Hospitals in Arizona are reporting higher rates of care for patients who can’t pay.

The reimbursement rates for doctors who provide care for patients enrolled in the state Medicaid program had been frozen for years, until the rates went down in 2011.

Patient enrollment was frozen last year as well, leaving thousands of adults without children ineligible for AHCCCS, as the state Medicaid program is known. All of that is contributing to financial strain for hospitals in the state, according to the Arizona Hospital and Healthcare Association.

Numbers from the Arizona Hospital and Healthcare Association show hospitals in the state are providing more and more uncompensated care--care for people who can’t pay and have no insurance policy or state aid. In September of 2011, patients receiving uncompensated care made up 4.7 percent of the total patient population in Arizona hospitals.

By March of this year, it was up to 6 percent.

This should be a concern for everyone, says Pete Wertheim, a spokesman for the organization.

“As more people enter emergency departments that are uninsured or the payment for their services does not cover the entire costs of the services provided, those costs are often shifted to commercial insurance companies in the forms of higher premiums," Wertheim says. "When hospitals experience losses, that means they have to reduce services, consolidate services, potentially lay off staff, and attempt to cost-shift those losses onto private or self pay consumers.”
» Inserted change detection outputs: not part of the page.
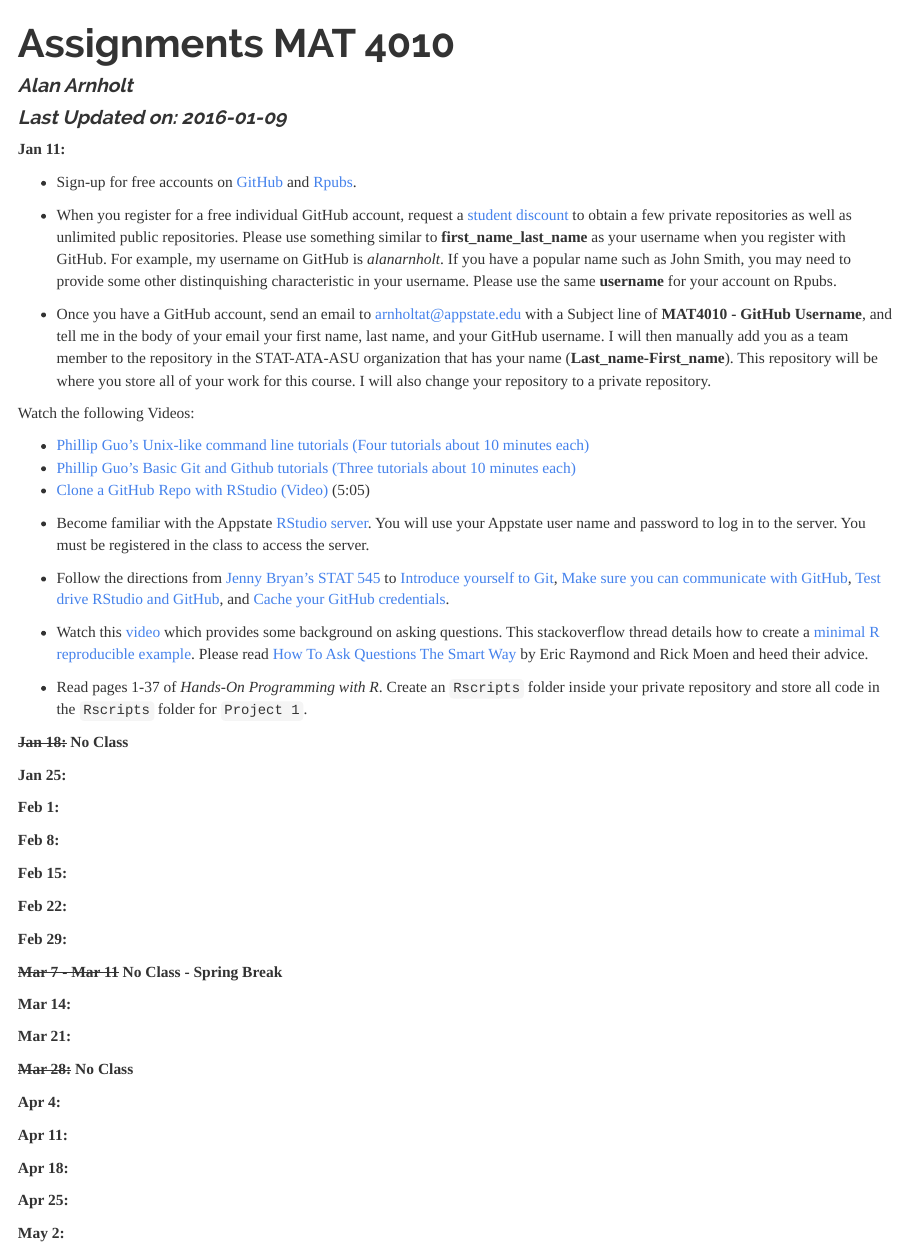
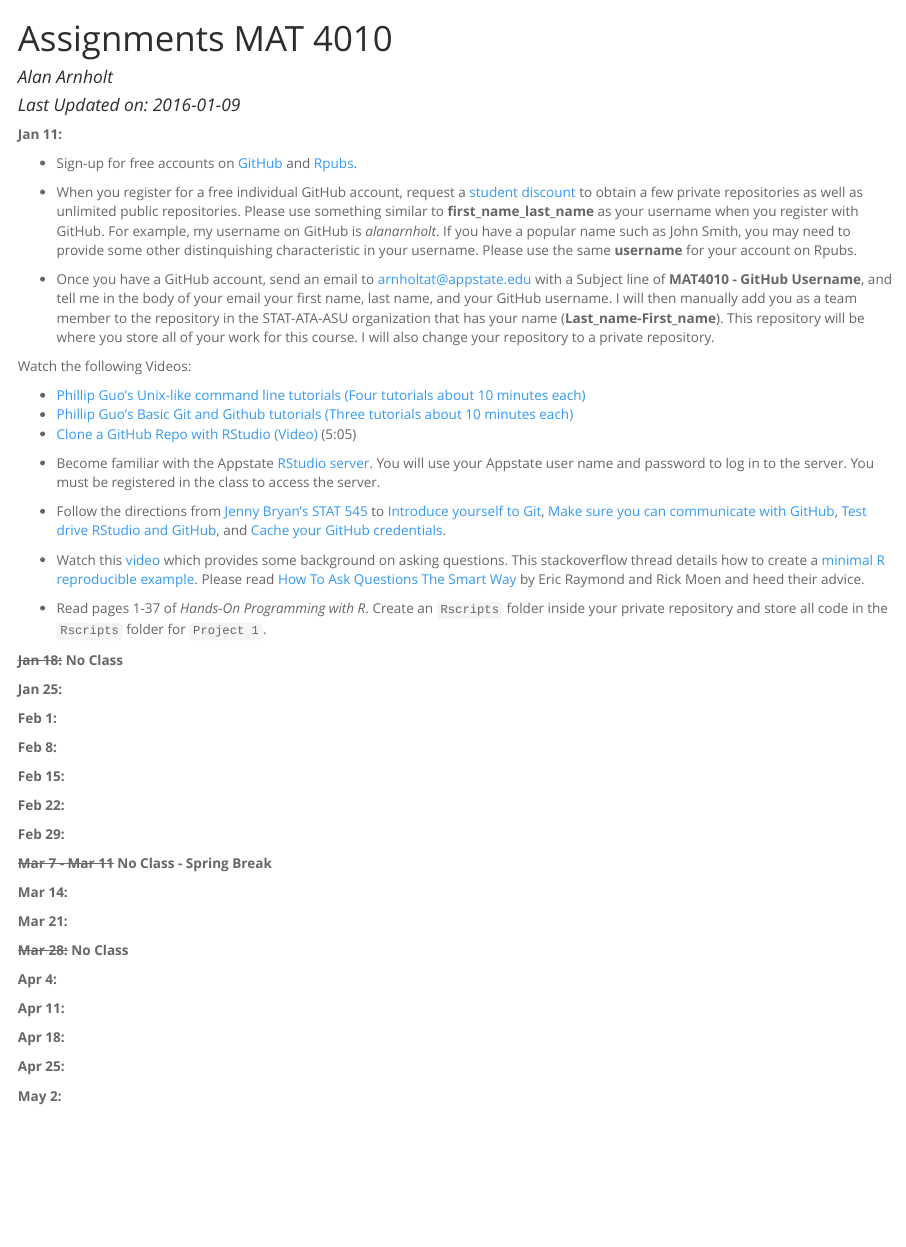
Before and after one commit to STAT-ATA-ASU/MAT4010CourseRepo, an R Markdown document (Assignments/MAT4010AssignmentsSpring2016.Rmd): the page in a window 1100 px wide, from its top. The pictures show the output file Assignments/MAT4010AssignmentsSpring2016.html that the author committed with the source, opened offline.

Commit message:
spacelab

```diff
--- a/Assignments/MAT4010AssignmentsSpring2016.Rmd
+++ b/Assignments/MAT4010AssignmentsSpring2016.Rmd
@@ -5,7 +5,7 @@
 output:
   html_document:
     highlight: textmate
-    theme: readable
+    theme: spacelab
 ---
 
 **Jan 11:**
```
Also changed, not shown: Assignments/MAT4010AssignmentsSpring2016.html.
The Arizona Hospital and Healthcare Association does a monthly survey of hospitals in the state, and attributes the losses to the state’s cuts in coverage for the lowest-earning Arizonans. Wertheim says this is affecting the hospitals’ bottom lines, and could cost more than $300 million for Arizona hospitals.